Controlling is the process of monitoring, comparing and correcting work performance (Robins, 420). The controlling procedure is an indispensable key function of management for a few reasons. In any case, it supports supervisors to assess whether objectives have been met or not and the reason behind it. Furthermore, it permits mangers to empower their workers more as having a viable controlling framework provides feedback and data on employees' work and it becomes less likely for a problem to occur (Robins, 421). In addition, the control function is required as not all individuals act in the organization’s best interest. Consequently, having a control function is vital in order to empower alluring movements and confine and maintain a strategic distance from the undesirable ones. For instance, one of the issues that the control function handles is the particular confinements, which is when employees don't comprehend what are they required to do or how to perform a certain errand because of the absence of training or insufficient information (Merchant, 43). Another example of personal limitations would be the inability of humans to process some information or make decisions. In this manner, this influences the organization’s effectiveness (Merchant, 43). Likewise, once in a while there is an absence of objective consistency. Consequently, if these individual limits and motivational issues are not controlled then this may prompt a frail execution of the organization or worse off the failure of the organization (Merchant, 43). To sum up, controlling tends to be a key function of management as it secures the organization and its assets (Robins, 421).
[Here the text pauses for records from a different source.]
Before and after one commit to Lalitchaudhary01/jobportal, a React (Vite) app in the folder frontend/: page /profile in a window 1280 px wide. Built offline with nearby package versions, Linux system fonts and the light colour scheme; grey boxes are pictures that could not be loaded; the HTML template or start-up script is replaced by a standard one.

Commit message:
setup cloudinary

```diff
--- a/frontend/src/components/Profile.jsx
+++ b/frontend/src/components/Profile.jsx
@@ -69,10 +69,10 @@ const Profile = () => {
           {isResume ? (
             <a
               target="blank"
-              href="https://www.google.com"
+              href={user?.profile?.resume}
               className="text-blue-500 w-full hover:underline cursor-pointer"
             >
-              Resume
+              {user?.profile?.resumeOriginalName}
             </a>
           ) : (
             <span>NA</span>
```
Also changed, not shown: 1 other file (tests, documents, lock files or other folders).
Moreover, the control process comprises of three fundamental steps; measuring actual performance and equating it against standard execution, which are specific goals that have been set during the planning process (Robins 422). The third step is taking a managerial action to adjust deviations and tackle insufficient models. Furthermore, the control function shouldn’t solely address measurement and feedback because this can be misleading and not feasible (Merchant, 43). However, better control system can be founded.
As a matter of fact, one cannot have a perfect control over matters due to future unknown events yet one can have good control where he/she can rest assured that no bolt from the blue will occur (Merchant, 44). Furthermore, good control has several traits. To begin with, good control is future-oriented rather than past turned. The past is just utilized as a guide to learn from past slip-ups, while it focuses on the future so it can evade disagreeable real shocks (Merchant, 44). In addition, good control is multi-dimensional as it controls several aspects within a department rather than one aspect only. For instance, several aspects are measured such as quality, efficiency and effective. It is also difficult to determine whether good performance...